Pittsburgh Climate Movement protesters carry "dirty money" to Congressman Keith Rothfus' office | Blogh

Pittsburgh Climate Movement protesters carry "dirty money" to Congressman Keith Rothfus' office

by

1 comment
Pittsburgh Climate Movement protesters delivered a bag of "dirty" money to U.S. Rep. Keith Rothfus' local office. - PHOTO BY ASHLEY MURRAY
  • Photo by Ashley Murray
  • Pittsburgh Climate Movement protesters delivered a bag of "dirty" money to U.S. Rep. Keith Rothfus' local office.
Carrying a huge bag of dirty money above their heads and marching to the beat of a band and their own chants, more than 100 protesters arrived at Republican U.S. Rep. Keith Rothfus' local office to demand that he stop accepting "dirty money" and step up on climate-change issues ahead of the Paris talks.

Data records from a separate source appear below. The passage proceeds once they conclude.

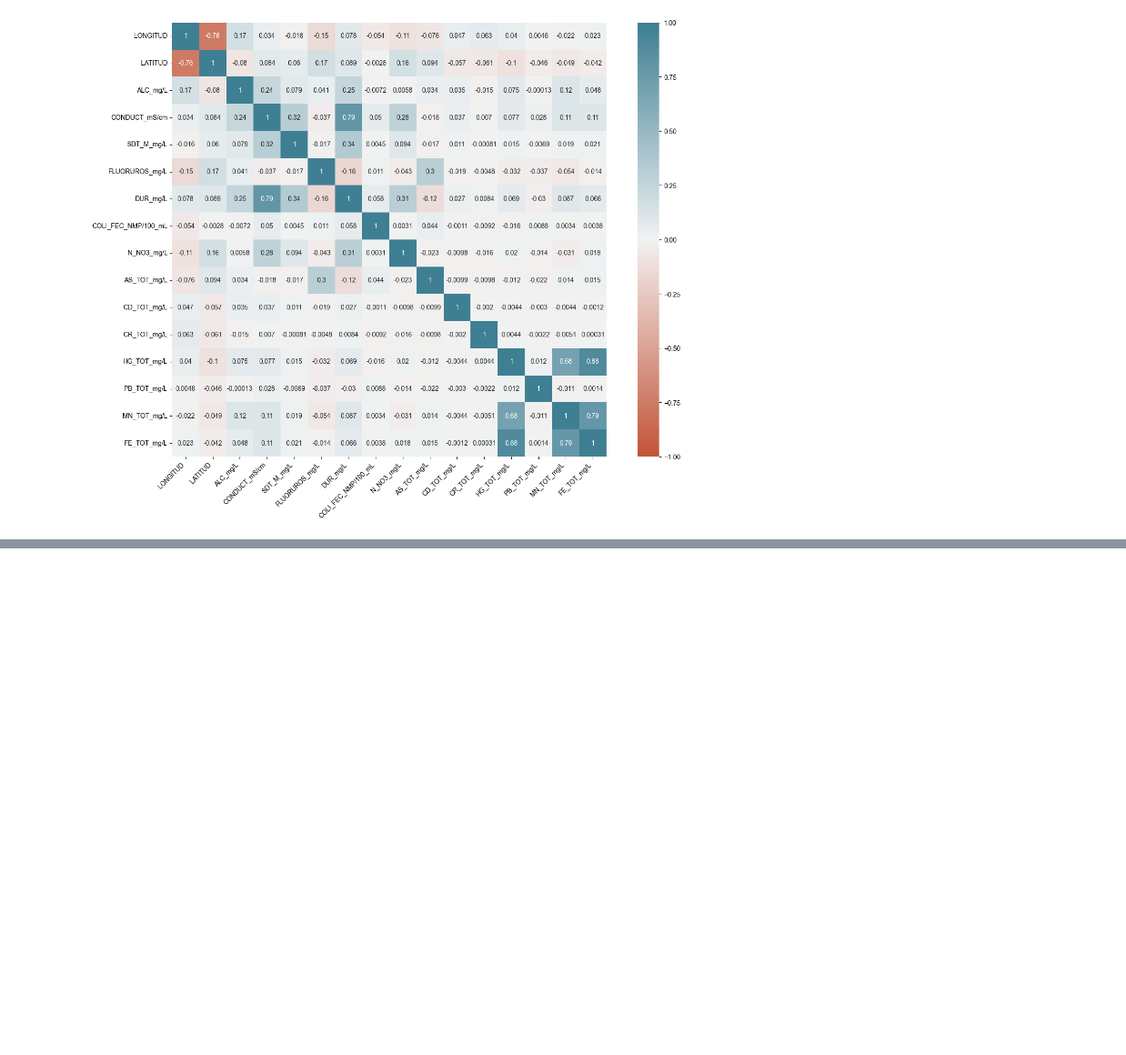
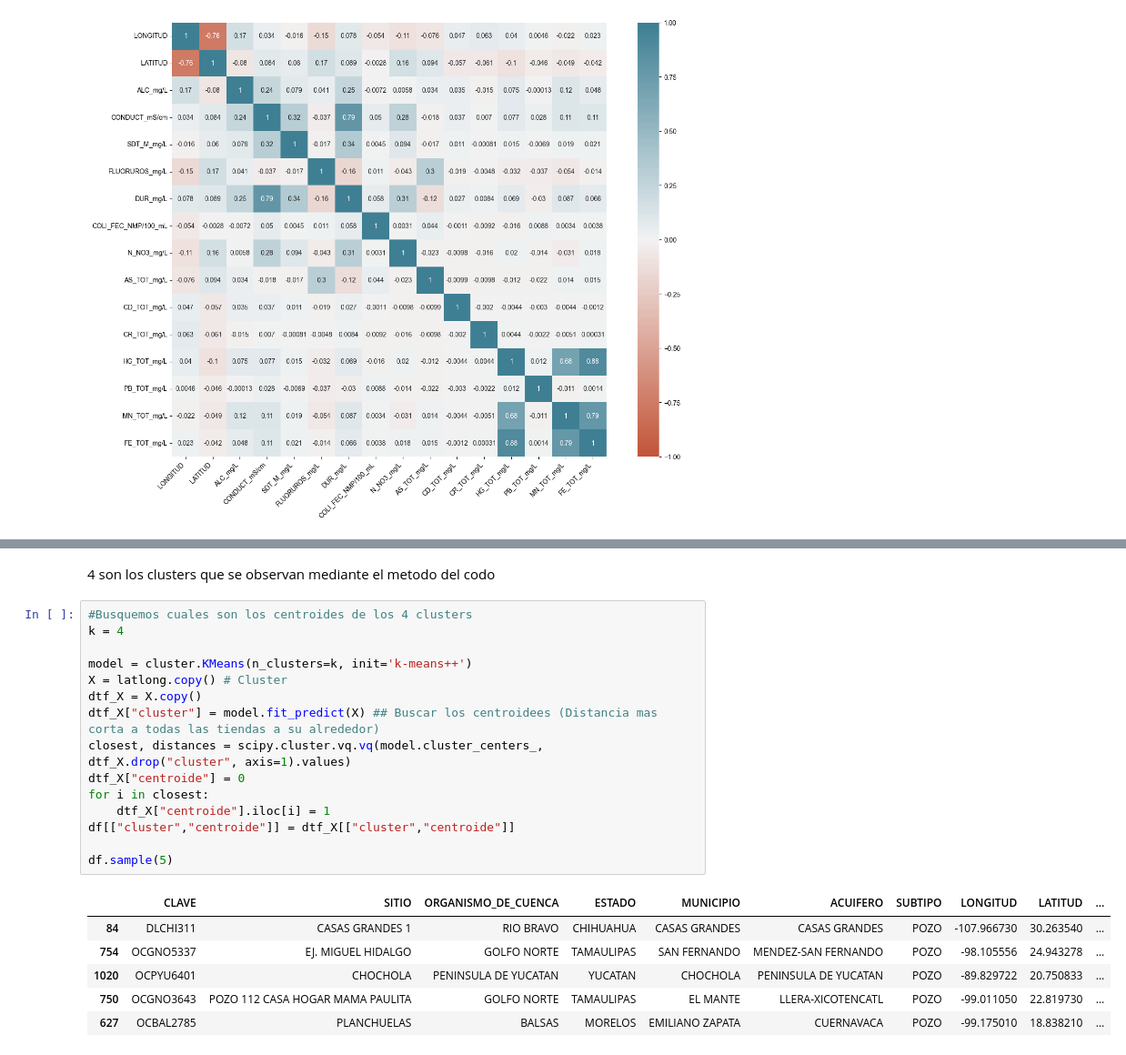
Before and after one commit to PosgradoMNA/actividades-del-projecto-equipo_167, a Jupyter notebook: semana 9/Limpieza, análisis, visualización y kmeans.ipynb, the cells around one changed output, grey strips where cells are left out. Shown at 91% size. Saved outputs shown, nothing was run; the diff lists cells and outputs as text; blank space fills up the shorter version.

```diff
--- a/semana 9/Limpieza, análisis, visualización y kmeans.ipynb
+++ b/semana 9/Limpieza, análisis, visualización y kmeans.ipynb
@@ -220,0 +256,24 @@ ax.set_xticklabels(
+# %% [markdown]
+4 son los clusters que se observan mediante el metodo del codo
+# %%
+#Busquemos cuales son los centroides de los 4 clusters
+k = 4
+
+model = cluster.KMeans(n_clusters=k, init='k-means++')
+X = latlong.copy() # Cluster
+dtf_X = X.copy()
+dtf_X["cluster"] = model.fit_predict(X) ## Buscar los centroidees (Distancia mas corta a todas las tiendas a su alrededor)
+closest, distances = scipy.cluster.vq.vq(model.cluster_centers_, dtf_X.drop("cluster", axis=1).values)
+dtf_X["centroide"] = 0
+for i in closest:
+    dtf_X["centroide"].iloc[i] = 1
+df[["cluster","centroide"]] = dtf_X[["cluster","centroide"]]
+
+df.sample(5)
+# %% [output]
+|  | CLAVE | SITIO | ORGANISMO_DE_CUENCA | ESTADO | MUNICIPIO | ACUIFERO | SUBTIPO | LONGITUD | LATITUD | ... |
+| 84 | DLCHI311 | CASAS GRANDES 1 | RIO BRAVO | CHIHUAHUA | CASAS GRANDES | CASAS GRANDES | POZO | -107.966730 | 30.263540 | ... |
+| 754 | OCGNO5337 | EJ. MIGUEL HIDALGO | GOLFO NORTE | TAMAULIPAS | SAN FERNANDO | MENDEZ-SAN FERNANDO | POZO | -98.105556 | 24.943278 | ... |
+| 1020 | OCPYU6401 | CHOCHOLA | PENINSULA DE YUCATAN | YUCATAN | CHOCHOLA | PENINSULA DE YUCATAN | POZO | -89.829722 | 20.750833 | ... |
+| 750 | OCGNO3643 | POZO 112 CASA HOGAR MAMA PAULITA | GOLFO NORTE | TAMAULIPAS | EL MANTE | LLERA-XICOTENCATL | POZO | -99.011050 | 22.819730 | ... |
+| 627 | OCBAL2785 | PLANCHUELAS | BALSAS | MORELOS | EMILIANO ZAPATA | CUERNAVACA | POZO | -99.175010 | 18.838210 | ... |
```
Also changed, not shown: parts of 7 cells of this notebook.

“A year ago, half-a-million people took over New York City [for the People’s Climate March]. Today we’re showing that those people are everywhere," said Tom Hoffman of the Sierra Club, one of the more than 10 groups represented at the march. "There’s action in over 175 cities today [for national day of action] .The message is that the debate about climate change is over. Climate change is real, and we have to act now.”

The People's Climate Movement, a campaign that formed after last year's People's Climate March in New York City, declared today a "National Day of Action on Climate." (The national movement acts as a clearinghouse for local action, like the Pittsburgh Climate Movement, listing events on its website and providing media tool kits.)

Cameron Heydar, of Chatham University's  Sustainable Impact Team, marched in the Oct. 14 Pittsburgh Climate Movement protest at Keith Rothfus' office. - PHOTO BY ASHLEY MURRAY
  • Photo by Ashley Murray
  • Cameron Heydar, of Chatham University's Sustainable Impact Team, marched in the Oct. 14 Pittsburgh Climate Movement protest at Keith Rothfus' office.
The Pittsburgh marchers carried the bag of fake money — covered with the logos of energy and natural-resources companies  — into Rothfus' office, and formed a crowd outside.

"Those are all the companies that donate to Keith Rothfus. He’s doing their bidding," Hoffman said. “He has perfect opportunity. We need our elected leaders to do their part, and for the United States to lead.”

According to Federal Election Commission contribution disclosure documents for Rothfus' 2014 campaign, Koch Industries, Consol Energy and Alpha Natural Resources donated tens of thousands of dollars.

Speakers addressed their desire for clean jobs and concern for future generations' health.

"Because they know we need jobs in our community, they want us to believe that the only jobs are in fracking," Derek Fuller,
Anita Weingarten, of Penn Hills, marched to U.S. Rep. Keith Rothfus' office carrying  a sign of smokestacks, reading "Explain to our children it was good for the economy." - PHOTO BY ASHLEY MURRAY
  • Photo by Ashley Murray
  • Anita Weingarten, of Penn Hills, marched to U.S. Rep. Keith Rothfus' office carrying a sign of smokestacks, reading "Explain to our children it was good for the economy."
 who attended the rally with Action United,  said to the crowd.

After leading the crowd in a chant, Erin Kramer of One Pittsburgh said “We are choking on their money, and it is not OK."  After the march, she told CP that her organization looks at climate change as an economic-justice issue.

"Our members, for example, and their children are often afflicted with asthma. So we can do things like pass paid sick days, but we need to address the root cause," she says. (Pittsburgh City Council passed paid-sick-day legislation in August, for which supporters often cited air quality and child-asthma issues as a reason parents may need  to miss work.) "We do see it as a false choice between a job that pollutes the planet and no job at all. We’re interested in the development of the next economy.”

Rep. Rothfus' office did not respond to phone calls for comment.


Comments

Showing 1-1 of 1

 

Add a comment